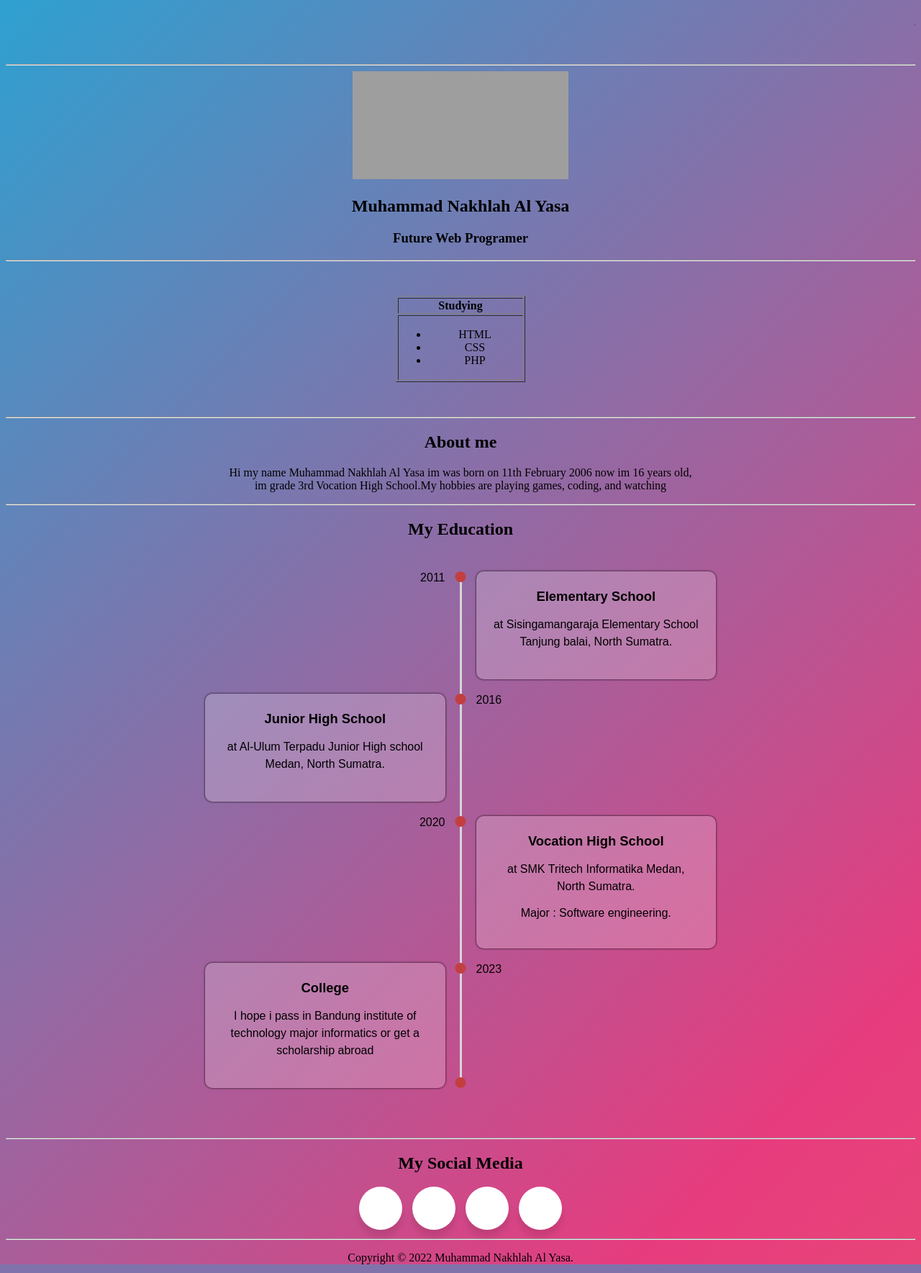
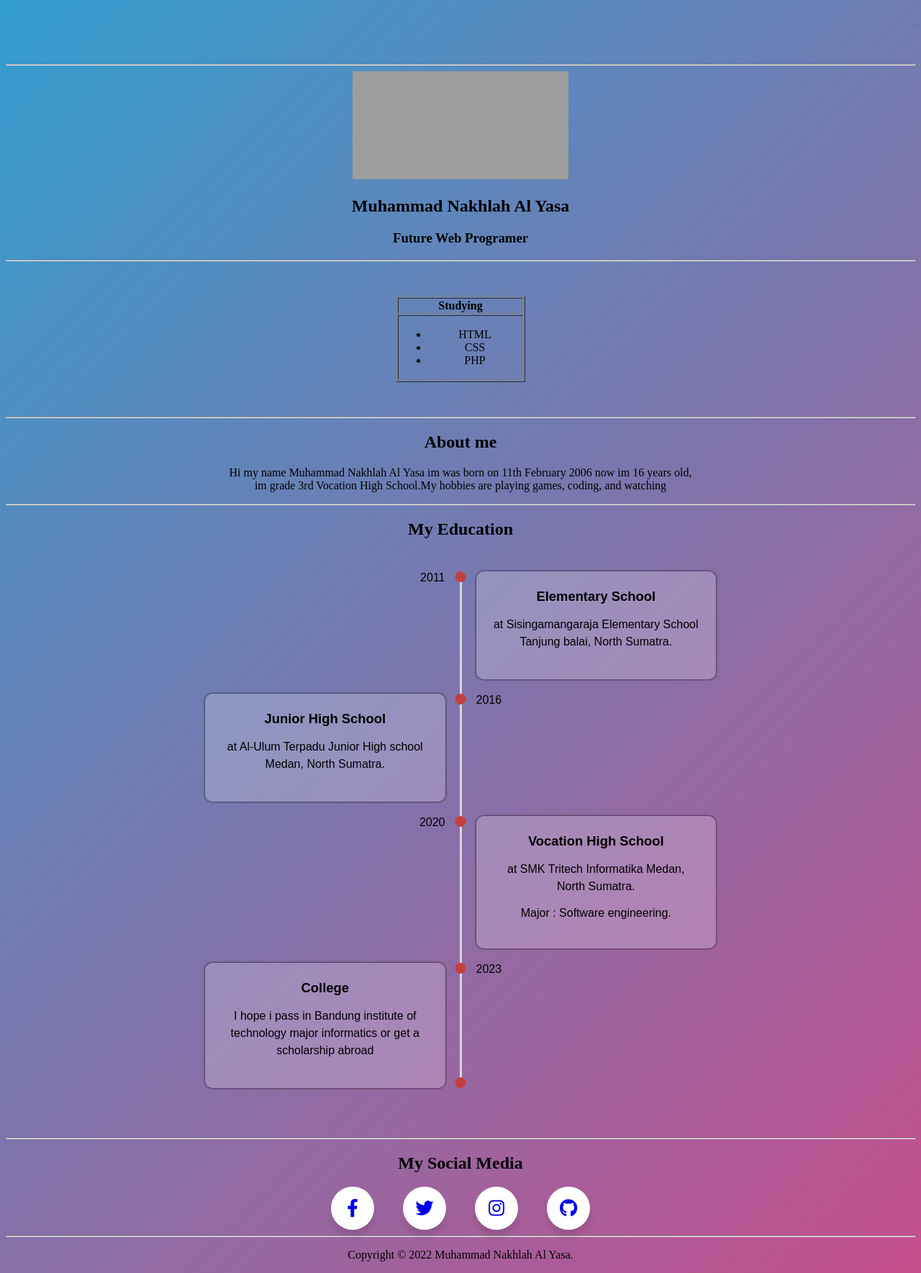
Before and after one commit to wind-slashers99/wind-slashers99.github.io, a PHP site: page / in a window 1280 px wide. Shown: the whole page at 72% size. Run offline with PHP 8.4, Linux system fonts and the light colour scheme; grey boxes are pictures that could not be loaded.

Commit message:
Add files via upload

```diff
--- a/Web/gradient.css
+++ b/Web/gradient.css
@@ -2,7 +2,7 @@
     background: linear-gradient(-45deg, #ee7752, #e73c7e, #23a6d5, #23d5ab);
     background-size: 400% 400%;
     animation: gradient 10s ease infinite;
-    height: 100vh;
+    height: 100%;
 }
 @keyframes gradient {
     0% {
--- a/Web/index.html
+++ b/Web/index.html
@@ -7,6 +7,7 @@
 	<link rel="stylesheet" href="gradient.css">
 	<link rel="stylesheet" href="social.css">
 	<link rel="stylesheet" href="timeline.css">
+	<link rel="stylesheet" href="https://cdnjs.cloudflare.com/ajax/libs/font-awesome/5.15.3/css/all.min.css"/>
 </head>
 	<body oncontextmenu="return false">
 		<body>
@@ -133,29 +134,29 @@
 <hr>
 <h2>My Social Media</h2>
 <div class="wrapper">
-	<div class="button">
-	   <div class="icon">
-		  <i class="fab fa-facebook-f"></i>
+	<div class="icon facebook">
+	   <div class="tooltip">
+		  Facebook
 	   </div>
-	   <span>Facebook</span>
+	   <span><a href="https://www.facebook.com/nakhlah.yasa.7/"><i class="fab fa-facebook-f"></i></a></span>
 	</div>
-	<div class="button">
-	   <div class="icon">
-		  <i class="fab fa-twitter"></i>
+	<div class="icon twitter">
+	   <div class="tooltip">
+		  Twitter
 	   </div>
-	   <span>Twitter</span>
+	   <span><a href="https://twitter.com/_Y_A_S_A?t=I-rNr7FOS24tikJ5BEdB-w&s=08"><i class="fab fa-twitter"></i></a></span>
 	</div>
-	<div class="button">
-	   <div class="icon">
-		 <a href="https://www.instagram.com/_nakhyas/" ><i class="fa fa-instagram"></i></a>
+	<div class="icon instagram">
+	   <div class="tooltip">
+		  Instagram
 	   </div>
-	   <span>Instagram</span>
+	   <span><a href="https://www.instagram.com/_nakhyas/"><i class="fab fa-instagram"></i></a></span>
 	</div>
-	<div class="button">
-	   <div class="icon">
-		  <i class="fab fa-github"></i>
+	<div class="icon github">
+	   <div class="tooltip">
+		  Github
 	   </div>
-	   <span>Github</span>
+	   <span><a href="https://github.com/wind-slashers99/wind-slashers99.github.io"><i class="fab fa-github"></i></a></span>
 	</div>
  </div>
 <hr>
--- a/Web/social.css
+++ b/Web/social.css
@@ -1,77 +1,89 @@
-html,body{
-    /* display: grid; */
-    /* height: 100%; */
-    /* width: 100%; */
-    /* place-items: center; */
-  }
-.wrapper .button{
-  display: inline-block;
+
+.wrapper{
+  display: inline-flex;
+}
+.wrapper .icon{
+  margin: 0 20px;
+  text-align: center;
+  cursor: pointer;
+  display: flex;
+  align-items: center;
+  justify-content: center;
+  flex-direction: column;
+  position: relative;
+  z-index: 2;
+  transition: 0.4s cubic-bezier(0.68, -0.55, 0.265, 1.55);
+}
+.wrapper .icon span{
+  display: block;
   height: 60px;
   width: 60px;
-  float: center;
-  margin: 0 5px;
-  overflow: hidden;
   background: #fff;
-  border-radius: 50px;
-  cursor: pointer;
+  border-radius: 50%;
+  position: relative;
+  z-index: 2;
   box-shadow: 0px 10px 10px rgba(0,0,0,0.1);
-  transition: all 0.5s ease-out;
+  transition: 0.4s cubic-bezier(0.68, -0.55, 0.265, 1.55);
 }
-.wrapper .button:hover{
-  width: 200px;
+.wrapper .icon span i{
+  line-height: 60px;
+  font-size: 25px;
 }
-.wrapper .button .icon{
-  display: inline-block;
-  height: 60px;
-  width: 60px;
-  text-align: center;
-  border-radius: 50px;
-  box-sizing: border-box;
-  line-height: 60px;
-  transition: all 0.3s ease-out;
+.wrapper .icon .tooltip{
+  position: absolute;
+  top: 0;
+  z-index: 1;
+  background: #fff;
+  color: #fff;
+  padding: 10px 18px;
+  font-size: 20px;
+  font-weight: 500;
+  border-radius: 25px;
+  opacity: 0;
+  pointer-events: none;
+  box-shadow: 0px 10px 10px rgba(0,0,0,0.1);
+  transition: 0.4s cubic-bezier(0.68, -0.55, 0.265, 1.55);
 }
-.wrapper .button:nth-child(1):hover .icon{
-  background: #4267B2;
+.wrapper .icon:hover .tooltip{
+  top: -70px;
+  opacity: 1;
+  pointer-events: auto;
 }
-.wrapper .button:nth-child(2):hover .icon{
-  background: #1DA1F2;
+.icon .tooltip:before{
+  position: absolute;
+  content: "";
+  height: 15px;
+  width: 15px;
+  background: #fff;
+  left: 50%;
+  bottom: -6px;
+  transform: translateX(-50%) rotate(45deg);
+  transition: 0.4s cubic-bezier(0.68, -0.55, 0.265, 1.55);
 }
-.wrapper .button:nth-child(3):hover .icon{
-  background: #E1306C;
+.wrapper .icon:hover span{
+  color: #fff;
 }
-.wrapper .button:nth-child(4):hover .icon{
+.wrapper .icon:hover span,
+.wrapper .icon:hover .tooltip{
+  text-shadow: 0px -1px 0px rgba(0,0,0,0.4);
+}
+.wrapper .facebook:hover span,
+.wrapper .facebook:hover .tooltip,
+.wrapper .facebook:hover .tooltip:before{
+  background: #3B5999;
+}
+.wrapper .twitter:hover span,
+.wrapper .twitter:hover .tooltip,
+.wrapper .twitter:hover .tooltip:before{
+  background: #46C1F6;
+}
+.wrapper .instagram:hover span,
+.wrapper .instagram:hover .tooltip,
+.wrapper .instagram:hover .tooltip:before{
+  background: #e1306c;
+}
+.wrapper .github:hover span,
+.wrapper .github:hover .tooltip,
+.wrapper .github:hover .tooltip:before{
   background: #333;
 }
-.wrapper .button:nth-child(5):hover .icon{
-  background: #ff0000;
-}
-.wrapper .button .icon i{
-  font-size: 25px;
-  line-height: 60px;
-  transition: all 0.3s ease-out;
-}
-.wrapper .button:hover .icon i{
-  color: #fff;
-}
-.wrapper .button span{
-  font-size: 20px;
-  font-weight: 500;
-  line-height: 60px;
-  margin-left: 10px;
-  transition: all 0.3s ease-out;
-}
-.wrapper .button:nth-child(1) span{
-  color: #4267B2;
-}
-.wrapper .button:nth-child(2) span{
-  color: #1DA1F2;
-}
-.wrapper .button:nth-child(3) span{
-  color: #E1306C;
-}
-.wrapper .button:nth-child(4) span{
-  color: #333;
-}
-.wrapper .button:nth-child(5) span{
-  color: #ff0000;
-}
```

::::

#### Task directions
Scan the material for the string "size". Copy each line where it appears.

#### Expected answer
Before and after one commit to wind-slashers99/wind-slashers99.github.io, a PHP site: page / in a window 1280 px wide. Shown: the whole page at 72% size. Run offline with PHP 8.4, Linux system fonts and the light colour scheme; grey boxes are pictures that could not be loaded.
     background-size: 400% 400%;
+  font-size: 25px;
+  font-size: 20px;
-  font-size: 25px;
-  font-size: 20px;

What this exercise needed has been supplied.